> **What this task involves**: If a line in the data contains "Bekleidung", copy it out.

> **Records for this task**:

--*--

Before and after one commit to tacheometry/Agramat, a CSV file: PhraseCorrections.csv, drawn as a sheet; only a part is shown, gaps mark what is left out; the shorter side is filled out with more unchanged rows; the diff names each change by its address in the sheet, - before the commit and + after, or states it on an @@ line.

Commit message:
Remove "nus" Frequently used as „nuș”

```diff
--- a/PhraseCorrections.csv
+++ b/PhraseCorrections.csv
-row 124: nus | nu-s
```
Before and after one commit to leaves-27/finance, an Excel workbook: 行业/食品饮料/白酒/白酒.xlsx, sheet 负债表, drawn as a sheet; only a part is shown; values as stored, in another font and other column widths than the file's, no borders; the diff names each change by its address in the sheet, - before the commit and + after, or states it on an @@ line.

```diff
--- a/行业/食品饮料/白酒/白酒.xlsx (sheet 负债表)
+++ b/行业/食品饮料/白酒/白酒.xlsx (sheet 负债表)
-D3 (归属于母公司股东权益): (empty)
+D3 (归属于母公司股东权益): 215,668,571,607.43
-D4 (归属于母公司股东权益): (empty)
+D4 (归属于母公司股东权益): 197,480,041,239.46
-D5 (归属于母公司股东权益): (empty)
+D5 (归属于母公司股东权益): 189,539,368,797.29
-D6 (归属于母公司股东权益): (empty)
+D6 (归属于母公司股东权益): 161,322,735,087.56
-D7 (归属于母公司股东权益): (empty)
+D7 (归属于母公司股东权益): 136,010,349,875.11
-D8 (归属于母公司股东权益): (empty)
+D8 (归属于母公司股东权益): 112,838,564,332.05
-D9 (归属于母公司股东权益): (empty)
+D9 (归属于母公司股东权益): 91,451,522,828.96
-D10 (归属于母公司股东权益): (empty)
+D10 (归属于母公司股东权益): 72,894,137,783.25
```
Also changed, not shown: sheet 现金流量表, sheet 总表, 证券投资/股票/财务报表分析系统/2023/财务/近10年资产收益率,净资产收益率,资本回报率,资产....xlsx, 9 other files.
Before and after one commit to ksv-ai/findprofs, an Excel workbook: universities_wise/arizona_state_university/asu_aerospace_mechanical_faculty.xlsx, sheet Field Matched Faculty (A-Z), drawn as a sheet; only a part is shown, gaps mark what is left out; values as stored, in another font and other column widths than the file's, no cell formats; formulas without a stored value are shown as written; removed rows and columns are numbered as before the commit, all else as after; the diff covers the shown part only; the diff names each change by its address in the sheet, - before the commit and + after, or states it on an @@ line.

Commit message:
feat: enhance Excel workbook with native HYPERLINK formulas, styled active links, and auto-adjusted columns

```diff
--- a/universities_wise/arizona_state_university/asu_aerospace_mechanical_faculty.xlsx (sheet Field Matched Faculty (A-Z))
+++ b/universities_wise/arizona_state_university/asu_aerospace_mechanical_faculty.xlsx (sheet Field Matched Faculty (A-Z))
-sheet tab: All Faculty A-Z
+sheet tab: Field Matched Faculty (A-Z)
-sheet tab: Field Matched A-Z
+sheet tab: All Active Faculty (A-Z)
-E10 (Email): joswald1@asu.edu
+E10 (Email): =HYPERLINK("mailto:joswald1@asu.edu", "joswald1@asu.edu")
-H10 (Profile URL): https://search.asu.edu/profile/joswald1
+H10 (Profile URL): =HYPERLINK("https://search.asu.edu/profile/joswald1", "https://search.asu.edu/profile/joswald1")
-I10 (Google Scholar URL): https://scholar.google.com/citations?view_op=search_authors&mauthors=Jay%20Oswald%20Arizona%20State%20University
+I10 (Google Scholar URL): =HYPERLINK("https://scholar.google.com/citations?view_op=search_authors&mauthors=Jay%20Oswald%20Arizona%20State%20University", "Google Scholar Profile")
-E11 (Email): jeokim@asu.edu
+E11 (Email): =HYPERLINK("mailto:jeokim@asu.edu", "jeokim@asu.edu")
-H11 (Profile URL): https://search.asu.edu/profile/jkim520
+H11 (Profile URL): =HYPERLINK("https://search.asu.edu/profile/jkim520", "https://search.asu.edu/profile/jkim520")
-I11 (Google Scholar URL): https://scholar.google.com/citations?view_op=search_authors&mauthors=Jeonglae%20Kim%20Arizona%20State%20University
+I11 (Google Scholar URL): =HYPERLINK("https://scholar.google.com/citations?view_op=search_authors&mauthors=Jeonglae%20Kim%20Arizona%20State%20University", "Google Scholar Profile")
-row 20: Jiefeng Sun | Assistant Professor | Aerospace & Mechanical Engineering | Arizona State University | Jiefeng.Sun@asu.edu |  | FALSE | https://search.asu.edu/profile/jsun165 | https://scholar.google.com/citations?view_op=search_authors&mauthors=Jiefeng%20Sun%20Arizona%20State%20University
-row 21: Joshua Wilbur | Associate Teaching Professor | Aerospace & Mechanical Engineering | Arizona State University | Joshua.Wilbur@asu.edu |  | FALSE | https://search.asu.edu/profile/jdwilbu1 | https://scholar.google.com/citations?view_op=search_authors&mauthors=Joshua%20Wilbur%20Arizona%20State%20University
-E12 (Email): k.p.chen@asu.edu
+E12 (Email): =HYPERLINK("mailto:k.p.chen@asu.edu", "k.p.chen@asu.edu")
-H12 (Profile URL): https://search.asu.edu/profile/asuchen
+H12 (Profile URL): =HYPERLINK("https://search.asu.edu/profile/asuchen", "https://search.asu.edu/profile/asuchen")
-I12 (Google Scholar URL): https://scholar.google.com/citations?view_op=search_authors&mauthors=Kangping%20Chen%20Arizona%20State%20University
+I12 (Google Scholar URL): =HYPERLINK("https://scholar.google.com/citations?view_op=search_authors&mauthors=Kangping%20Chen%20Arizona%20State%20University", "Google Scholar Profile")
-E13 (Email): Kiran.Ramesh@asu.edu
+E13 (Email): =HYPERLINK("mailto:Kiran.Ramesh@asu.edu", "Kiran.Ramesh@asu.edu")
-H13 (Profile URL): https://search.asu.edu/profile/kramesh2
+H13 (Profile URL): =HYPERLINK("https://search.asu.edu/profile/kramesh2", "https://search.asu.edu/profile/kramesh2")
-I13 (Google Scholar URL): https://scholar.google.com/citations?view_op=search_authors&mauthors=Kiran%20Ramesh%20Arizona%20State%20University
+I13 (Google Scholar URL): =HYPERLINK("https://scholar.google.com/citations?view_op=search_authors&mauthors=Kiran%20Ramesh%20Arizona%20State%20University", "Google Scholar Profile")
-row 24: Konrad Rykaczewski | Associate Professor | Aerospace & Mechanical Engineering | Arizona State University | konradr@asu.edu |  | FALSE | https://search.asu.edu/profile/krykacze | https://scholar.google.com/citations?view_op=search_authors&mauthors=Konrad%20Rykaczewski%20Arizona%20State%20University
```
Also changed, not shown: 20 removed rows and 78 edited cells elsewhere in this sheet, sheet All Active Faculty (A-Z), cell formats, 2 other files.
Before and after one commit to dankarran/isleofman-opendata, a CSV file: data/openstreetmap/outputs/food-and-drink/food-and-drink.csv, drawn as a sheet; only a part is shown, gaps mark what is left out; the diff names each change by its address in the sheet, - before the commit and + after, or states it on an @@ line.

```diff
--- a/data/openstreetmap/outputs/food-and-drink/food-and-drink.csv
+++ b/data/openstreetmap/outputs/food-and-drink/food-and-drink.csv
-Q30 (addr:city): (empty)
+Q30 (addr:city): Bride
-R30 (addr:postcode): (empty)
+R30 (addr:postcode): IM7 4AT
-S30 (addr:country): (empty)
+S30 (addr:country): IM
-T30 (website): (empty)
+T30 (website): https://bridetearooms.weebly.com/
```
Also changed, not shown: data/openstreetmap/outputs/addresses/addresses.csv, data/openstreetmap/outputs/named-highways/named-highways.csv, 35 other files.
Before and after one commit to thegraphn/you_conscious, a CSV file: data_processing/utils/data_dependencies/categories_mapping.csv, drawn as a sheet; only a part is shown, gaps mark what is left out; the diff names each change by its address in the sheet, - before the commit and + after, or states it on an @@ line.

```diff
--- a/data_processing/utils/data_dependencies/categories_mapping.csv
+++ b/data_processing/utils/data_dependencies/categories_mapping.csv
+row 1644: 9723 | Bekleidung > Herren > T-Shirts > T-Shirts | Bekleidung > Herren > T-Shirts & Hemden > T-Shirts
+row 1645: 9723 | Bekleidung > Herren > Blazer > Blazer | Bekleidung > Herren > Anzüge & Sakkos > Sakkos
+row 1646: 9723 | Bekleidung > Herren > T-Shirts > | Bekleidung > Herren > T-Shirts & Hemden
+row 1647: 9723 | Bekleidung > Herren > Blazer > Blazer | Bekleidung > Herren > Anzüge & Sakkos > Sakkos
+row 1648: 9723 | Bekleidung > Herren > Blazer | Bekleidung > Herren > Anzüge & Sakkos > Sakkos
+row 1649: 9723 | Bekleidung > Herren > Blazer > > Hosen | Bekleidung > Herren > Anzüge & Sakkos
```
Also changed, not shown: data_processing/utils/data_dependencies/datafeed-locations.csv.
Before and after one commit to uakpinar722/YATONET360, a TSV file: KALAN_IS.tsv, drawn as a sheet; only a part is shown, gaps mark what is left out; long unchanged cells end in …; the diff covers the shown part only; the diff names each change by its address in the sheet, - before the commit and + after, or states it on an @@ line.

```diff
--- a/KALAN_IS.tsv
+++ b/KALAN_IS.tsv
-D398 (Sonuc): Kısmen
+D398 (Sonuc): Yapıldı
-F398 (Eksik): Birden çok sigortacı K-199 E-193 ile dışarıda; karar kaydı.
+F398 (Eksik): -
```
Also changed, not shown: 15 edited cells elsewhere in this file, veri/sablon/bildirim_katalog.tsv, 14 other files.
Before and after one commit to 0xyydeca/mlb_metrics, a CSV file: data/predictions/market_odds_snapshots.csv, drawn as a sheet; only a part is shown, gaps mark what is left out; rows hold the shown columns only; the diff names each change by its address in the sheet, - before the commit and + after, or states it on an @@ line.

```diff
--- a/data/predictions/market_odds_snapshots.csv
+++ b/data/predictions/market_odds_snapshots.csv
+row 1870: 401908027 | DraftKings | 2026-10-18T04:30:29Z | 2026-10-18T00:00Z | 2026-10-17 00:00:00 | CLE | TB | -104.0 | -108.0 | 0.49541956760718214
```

--*--

> **Answer to the exercise**:
+row 1644: 9723 | Bekleidung > Herren > T-Shirts > T-Shirts | Bekleidung > Herren > T-Shirts & Hemden > T-Shirts
+row 1645: 9723 | Bekleidung > Herren > Blazer > Blazer | Bekleidung > Herren > Anzüge & Sakkos > Sakkos
+row 1646: 9723 | Bekleidung > Herren > T-Shirts > | Bekleidung > Herren > T-Shirts & Hemden
+row 1647: 9723 | Bekleidung > Herren > Blazer > Blazer | Bekleidung > Herren > Anzüge & Sakkos > Sakkos
+row 1648: 9723 | Bekleidung > Herren > Blazer | Bekleidung > Herren > Anzüge & Sakkos > Sakkos
+row 1649: 9723 | Bekleidung > Herren > Blazer > > Hosen | Bekleidung > Herren > Anzüge & Sakkos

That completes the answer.